Success won't come overnight, says Lewin
Daraine Luton, Senior Staff Reporter
JAMAICANS ARE being told not to expect an overnight transformation of the Jamaica Constabulary Force (JCF) under the watch of Carl Williams as commissioner of police.
Former police commissioner, Rear Admiral Hardley Lewin, who yesterday said Williams has been "well prepared" for the job, told The Gleaner that in addition to the job of transforming the force, the new commissioner will be required to secure a sustained and ultimately accelerated reduction in crime.
"It is going to be a challenging job," Lewin told The Gleaner yesterday.
"We have been battered and beaten so much that we expect instant successes overnight," he added.
National Security Minister Peter Bunting had set a target, of reducing murders to 12 per 100,000 by 2016, down from about 43 per 100,000 at present. The national social partnership, which comprises the Government, the Opposition, and civil society, revised the target to 25 per 100,000 by 2016.
44 per cent cut needed
To attain that target, the force must achieve an accumulated 44 per cent reduction in murders, which means a murder tally of 675 per year.
As of August 9, some 590 persons were murdered in Jamaica, 15 per cent less than the 696 murdered during the corresponding period in 2013. A total of 1,187 persons were murdered in Jamaica last year, while 1,097 persons were killed in 2012. Jamaica's murder rate peaked at 1,683 in 2009.
"We didn't get there overnight, and it is not going to happen overnight. I am a believer in this Chinese proverb, 'It is not how bad it gets or how far down you are, it is in what direction are you moving.' Once you are moving in the right direction, then your task is to accelerate that movement," the former commissioner said.

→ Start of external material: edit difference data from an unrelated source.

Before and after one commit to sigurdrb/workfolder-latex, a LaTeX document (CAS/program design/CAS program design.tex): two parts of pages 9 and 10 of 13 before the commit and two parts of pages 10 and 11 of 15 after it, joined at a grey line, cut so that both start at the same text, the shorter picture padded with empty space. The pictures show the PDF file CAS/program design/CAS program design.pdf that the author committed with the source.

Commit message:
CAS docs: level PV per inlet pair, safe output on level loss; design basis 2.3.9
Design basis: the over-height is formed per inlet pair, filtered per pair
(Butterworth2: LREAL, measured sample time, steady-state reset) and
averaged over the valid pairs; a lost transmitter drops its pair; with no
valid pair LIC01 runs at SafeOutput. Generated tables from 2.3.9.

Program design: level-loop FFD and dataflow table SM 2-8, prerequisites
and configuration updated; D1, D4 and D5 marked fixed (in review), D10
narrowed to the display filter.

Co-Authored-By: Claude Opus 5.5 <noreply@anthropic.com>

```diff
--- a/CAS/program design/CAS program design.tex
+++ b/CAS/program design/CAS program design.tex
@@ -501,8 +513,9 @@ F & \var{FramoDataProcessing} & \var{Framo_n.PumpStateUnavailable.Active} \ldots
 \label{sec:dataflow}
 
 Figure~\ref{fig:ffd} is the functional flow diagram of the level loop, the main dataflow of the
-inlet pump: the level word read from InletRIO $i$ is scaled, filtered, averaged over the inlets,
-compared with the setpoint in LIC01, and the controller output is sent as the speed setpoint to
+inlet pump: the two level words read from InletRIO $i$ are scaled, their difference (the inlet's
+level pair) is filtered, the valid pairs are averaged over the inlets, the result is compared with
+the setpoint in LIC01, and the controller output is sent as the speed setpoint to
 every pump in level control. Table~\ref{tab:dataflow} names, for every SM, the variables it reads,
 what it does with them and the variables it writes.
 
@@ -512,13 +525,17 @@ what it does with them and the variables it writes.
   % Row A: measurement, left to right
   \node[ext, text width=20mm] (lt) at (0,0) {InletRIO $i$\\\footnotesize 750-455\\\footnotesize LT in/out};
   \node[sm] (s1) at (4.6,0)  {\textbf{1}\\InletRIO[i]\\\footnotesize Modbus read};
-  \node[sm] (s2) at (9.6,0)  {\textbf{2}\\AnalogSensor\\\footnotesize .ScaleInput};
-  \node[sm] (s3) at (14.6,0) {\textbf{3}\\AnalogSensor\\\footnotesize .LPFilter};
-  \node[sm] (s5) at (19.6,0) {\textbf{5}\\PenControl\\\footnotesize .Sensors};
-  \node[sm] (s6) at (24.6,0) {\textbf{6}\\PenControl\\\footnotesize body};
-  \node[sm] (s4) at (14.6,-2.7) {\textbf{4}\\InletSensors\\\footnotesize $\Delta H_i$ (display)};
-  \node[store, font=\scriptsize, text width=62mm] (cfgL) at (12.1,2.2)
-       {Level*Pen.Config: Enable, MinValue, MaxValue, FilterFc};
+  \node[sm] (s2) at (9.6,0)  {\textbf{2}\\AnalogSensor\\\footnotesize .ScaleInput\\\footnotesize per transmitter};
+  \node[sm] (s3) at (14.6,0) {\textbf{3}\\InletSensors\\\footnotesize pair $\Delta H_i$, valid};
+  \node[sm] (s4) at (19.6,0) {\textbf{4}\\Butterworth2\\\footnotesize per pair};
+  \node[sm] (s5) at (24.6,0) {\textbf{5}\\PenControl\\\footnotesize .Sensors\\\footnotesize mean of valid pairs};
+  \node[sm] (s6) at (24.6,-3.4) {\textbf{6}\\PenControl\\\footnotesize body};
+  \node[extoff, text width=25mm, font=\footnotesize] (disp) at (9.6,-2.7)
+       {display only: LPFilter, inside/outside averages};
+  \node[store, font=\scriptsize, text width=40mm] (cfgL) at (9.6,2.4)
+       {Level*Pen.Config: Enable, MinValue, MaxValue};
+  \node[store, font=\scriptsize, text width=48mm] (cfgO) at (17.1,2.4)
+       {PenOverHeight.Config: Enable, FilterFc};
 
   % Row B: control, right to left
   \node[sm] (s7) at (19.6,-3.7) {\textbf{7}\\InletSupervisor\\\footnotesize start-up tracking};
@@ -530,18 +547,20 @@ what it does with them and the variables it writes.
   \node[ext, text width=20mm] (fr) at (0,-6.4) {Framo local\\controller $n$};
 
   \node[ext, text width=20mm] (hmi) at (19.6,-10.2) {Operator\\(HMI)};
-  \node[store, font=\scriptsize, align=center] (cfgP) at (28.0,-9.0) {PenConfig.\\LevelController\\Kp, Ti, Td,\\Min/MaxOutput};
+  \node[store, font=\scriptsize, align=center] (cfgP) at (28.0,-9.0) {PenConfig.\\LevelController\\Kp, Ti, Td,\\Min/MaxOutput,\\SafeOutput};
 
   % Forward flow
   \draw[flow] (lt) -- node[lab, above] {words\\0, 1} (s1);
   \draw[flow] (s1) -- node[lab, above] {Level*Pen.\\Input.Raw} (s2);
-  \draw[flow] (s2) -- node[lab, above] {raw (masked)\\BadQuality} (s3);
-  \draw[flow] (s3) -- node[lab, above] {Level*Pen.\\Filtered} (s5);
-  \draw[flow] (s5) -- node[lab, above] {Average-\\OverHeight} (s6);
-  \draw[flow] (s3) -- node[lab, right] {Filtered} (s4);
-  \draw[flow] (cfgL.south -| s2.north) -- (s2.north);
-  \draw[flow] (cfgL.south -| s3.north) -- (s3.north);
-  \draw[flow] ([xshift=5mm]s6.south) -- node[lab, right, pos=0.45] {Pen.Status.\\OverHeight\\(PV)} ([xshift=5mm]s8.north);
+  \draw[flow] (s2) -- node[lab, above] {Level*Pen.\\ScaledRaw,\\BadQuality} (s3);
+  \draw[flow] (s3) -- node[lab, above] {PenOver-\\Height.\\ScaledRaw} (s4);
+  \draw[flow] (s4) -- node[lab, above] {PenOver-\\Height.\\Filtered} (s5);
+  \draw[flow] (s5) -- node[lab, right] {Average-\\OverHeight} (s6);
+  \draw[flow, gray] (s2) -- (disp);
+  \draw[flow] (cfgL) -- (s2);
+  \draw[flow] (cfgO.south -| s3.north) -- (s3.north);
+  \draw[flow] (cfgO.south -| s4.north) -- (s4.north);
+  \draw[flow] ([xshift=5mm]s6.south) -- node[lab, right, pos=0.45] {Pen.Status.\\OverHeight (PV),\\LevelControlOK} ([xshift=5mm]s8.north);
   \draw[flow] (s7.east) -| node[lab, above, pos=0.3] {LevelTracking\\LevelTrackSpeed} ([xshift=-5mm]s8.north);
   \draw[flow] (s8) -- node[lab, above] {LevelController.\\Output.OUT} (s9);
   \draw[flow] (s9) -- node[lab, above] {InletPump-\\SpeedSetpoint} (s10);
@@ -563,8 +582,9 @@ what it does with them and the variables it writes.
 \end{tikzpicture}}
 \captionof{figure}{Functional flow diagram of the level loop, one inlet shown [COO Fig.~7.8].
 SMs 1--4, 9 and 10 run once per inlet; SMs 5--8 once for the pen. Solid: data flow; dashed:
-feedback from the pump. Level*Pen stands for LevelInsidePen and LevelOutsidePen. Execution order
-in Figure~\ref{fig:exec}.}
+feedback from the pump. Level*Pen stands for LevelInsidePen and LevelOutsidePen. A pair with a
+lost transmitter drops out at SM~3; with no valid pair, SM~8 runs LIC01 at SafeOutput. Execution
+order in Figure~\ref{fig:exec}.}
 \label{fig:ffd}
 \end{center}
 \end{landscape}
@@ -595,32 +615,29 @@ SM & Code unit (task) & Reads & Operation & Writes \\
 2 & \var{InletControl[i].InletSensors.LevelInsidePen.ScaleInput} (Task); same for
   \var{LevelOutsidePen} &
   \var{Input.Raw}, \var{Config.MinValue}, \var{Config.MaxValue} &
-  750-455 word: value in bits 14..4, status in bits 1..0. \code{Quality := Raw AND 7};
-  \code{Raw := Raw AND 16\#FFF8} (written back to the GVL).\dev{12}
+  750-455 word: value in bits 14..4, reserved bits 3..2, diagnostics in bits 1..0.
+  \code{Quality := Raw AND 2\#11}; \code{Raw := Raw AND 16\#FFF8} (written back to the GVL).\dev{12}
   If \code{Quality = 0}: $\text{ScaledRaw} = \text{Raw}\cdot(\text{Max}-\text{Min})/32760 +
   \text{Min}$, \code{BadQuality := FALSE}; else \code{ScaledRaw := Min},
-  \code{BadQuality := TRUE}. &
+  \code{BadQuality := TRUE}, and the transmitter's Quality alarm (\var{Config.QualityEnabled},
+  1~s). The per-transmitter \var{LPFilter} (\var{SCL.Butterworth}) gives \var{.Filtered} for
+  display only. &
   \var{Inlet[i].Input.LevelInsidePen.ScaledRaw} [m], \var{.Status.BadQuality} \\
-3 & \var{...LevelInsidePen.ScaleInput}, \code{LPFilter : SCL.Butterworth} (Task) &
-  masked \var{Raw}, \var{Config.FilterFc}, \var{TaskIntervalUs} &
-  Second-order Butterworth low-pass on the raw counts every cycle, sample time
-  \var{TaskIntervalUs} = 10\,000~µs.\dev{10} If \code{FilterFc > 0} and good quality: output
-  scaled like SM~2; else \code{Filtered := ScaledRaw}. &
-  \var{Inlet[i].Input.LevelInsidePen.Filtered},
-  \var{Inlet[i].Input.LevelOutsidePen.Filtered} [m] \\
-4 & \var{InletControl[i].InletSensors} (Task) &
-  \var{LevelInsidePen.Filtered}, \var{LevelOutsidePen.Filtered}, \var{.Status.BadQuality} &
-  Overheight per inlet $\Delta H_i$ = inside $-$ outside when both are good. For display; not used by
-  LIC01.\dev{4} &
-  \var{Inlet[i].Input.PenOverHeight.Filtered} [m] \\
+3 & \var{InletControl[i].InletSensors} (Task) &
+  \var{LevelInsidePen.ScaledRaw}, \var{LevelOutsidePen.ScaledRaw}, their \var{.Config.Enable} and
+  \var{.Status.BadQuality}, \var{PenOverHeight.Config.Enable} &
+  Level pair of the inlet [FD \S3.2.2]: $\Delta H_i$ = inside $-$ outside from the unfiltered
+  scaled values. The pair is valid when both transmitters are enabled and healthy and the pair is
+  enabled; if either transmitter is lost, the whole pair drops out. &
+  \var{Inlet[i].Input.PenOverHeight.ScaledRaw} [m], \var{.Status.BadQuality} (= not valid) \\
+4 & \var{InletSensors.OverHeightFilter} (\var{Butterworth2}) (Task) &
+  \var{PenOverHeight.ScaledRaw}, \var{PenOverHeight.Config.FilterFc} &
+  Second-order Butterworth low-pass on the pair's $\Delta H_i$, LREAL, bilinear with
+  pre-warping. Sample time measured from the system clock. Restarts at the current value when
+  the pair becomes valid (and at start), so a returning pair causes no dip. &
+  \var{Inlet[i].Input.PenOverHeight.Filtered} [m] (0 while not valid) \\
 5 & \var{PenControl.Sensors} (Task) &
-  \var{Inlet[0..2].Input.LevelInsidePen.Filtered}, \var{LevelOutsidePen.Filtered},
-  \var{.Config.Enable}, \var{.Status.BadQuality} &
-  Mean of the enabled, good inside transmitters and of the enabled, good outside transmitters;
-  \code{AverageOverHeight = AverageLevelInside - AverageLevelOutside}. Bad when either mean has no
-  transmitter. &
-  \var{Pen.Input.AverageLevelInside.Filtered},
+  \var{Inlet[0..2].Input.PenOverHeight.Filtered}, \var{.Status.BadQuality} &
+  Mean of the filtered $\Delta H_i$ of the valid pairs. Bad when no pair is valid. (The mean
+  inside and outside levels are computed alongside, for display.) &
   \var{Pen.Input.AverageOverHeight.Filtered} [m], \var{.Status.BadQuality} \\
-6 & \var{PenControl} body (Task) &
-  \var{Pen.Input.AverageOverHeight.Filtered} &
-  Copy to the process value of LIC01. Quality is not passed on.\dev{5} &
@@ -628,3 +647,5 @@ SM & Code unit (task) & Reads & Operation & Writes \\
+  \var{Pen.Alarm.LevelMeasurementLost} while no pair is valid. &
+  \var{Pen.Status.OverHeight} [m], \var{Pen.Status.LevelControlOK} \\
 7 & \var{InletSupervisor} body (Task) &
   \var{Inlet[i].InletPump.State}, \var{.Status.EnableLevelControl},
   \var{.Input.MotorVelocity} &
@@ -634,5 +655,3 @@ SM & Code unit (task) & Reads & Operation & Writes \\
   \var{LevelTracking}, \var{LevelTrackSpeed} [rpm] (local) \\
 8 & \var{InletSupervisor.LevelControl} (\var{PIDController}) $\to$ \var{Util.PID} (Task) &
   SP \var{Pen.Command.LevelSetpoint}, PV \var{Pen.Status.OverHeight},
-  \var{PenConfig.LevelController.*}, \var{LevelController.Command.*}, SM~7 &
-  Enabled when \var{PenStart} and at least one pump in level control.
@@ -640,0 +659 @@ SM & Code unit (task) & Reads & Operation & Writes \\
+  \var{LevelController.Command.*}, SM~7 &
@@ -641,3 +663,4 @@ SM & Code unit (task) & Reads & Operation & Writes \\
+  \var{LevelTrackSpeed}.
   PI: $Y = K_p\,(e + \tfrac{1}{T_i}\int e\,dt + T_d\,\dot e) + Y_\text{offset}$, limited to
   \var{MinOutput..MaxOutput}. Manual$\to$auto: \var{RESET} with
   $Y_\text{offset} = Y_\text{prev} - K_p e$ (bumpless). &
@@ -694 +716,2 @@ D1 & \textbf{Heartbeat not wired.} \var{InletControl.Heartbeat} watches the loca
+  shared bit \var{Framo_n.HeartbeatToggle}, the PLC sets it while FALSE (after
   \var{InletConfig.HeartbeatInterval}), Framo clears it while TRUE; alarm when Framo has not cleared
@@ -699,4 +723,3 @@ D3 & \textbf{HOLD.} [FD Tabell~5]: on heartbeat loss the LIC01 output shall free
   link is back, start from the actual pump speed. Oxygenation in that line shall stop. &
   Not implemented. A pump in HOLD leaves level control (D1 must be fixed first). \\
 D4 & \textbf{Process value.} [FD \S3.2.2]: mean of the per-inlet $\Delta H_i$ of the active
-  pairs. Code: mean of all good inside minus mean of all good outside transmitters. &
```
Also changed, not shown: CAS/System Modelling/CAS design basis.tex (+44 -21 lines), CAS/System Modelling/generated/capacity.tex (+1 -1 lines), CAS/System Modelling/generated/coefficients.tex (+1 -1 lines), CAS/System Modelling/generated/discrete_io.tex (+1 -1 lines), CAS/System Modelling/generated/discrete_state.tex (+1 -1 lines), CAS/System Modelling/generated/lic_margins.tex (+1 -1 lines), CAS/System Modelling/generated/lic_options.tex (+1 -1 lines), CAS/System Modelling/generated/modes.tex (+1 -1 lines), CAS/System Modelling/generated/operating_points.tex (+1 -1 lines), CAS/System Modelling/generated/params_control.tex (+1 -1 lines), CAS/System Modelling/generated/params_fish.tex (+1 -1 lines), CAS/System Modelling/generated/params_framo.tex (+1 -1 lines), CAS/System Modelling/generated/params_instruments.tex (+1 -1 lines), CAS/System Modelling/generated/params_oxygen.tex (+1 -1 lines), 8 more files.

Williams, who takes office next Monday, will be mandated to continue the process of professionalisation of the JCF with special emphasis on respecting the human rights of citizens. Williams is also expected to continue making significant progress in the fight against organised crime and corruption under his leadership.
Lewin told The Gleaner that the job of commissioner was not an easy one, but stressed that "although the challenges are there, it can be done".
"I think Carl Williams has been well prepared for this task but that will come to naught if he does not get the support required from within and without," he added.
"He can't do it by himself. He needs the support of the people whom he serves, and in order to get that support, the other major task is the transformation of the constabulary force, which in and of itself will be a tremendous help in causing that reduction to continue and to be sustained at all levels," Lewin said.
Lewin, who retired from the Jamaica Defence Force (JDF) as a rear admiral in 2007, spent two years as commissioner of police before resigning in November 2009.
The whistleblower website, WikiLeaks, which published cables sent from the United States Embassy in Kingston to diplomats in Washington, said that during his tenure, Lewin did not make any serious dent in reducing the murder rate in curbing problems with corruption and extrajudicial killings.
His successor, Owen Ellington, suddenly went into retirement in July after four years in the job.
Lewin said yesterday that Williams "is taking over the helm as commissioner of police at a very pivotal moment, not only in the history of the force but also in Jamaica".
"I hope he gets all the support necessary from within and without the force. Indeed, I would urge all stakeholders to give him and his staff all the support that they require."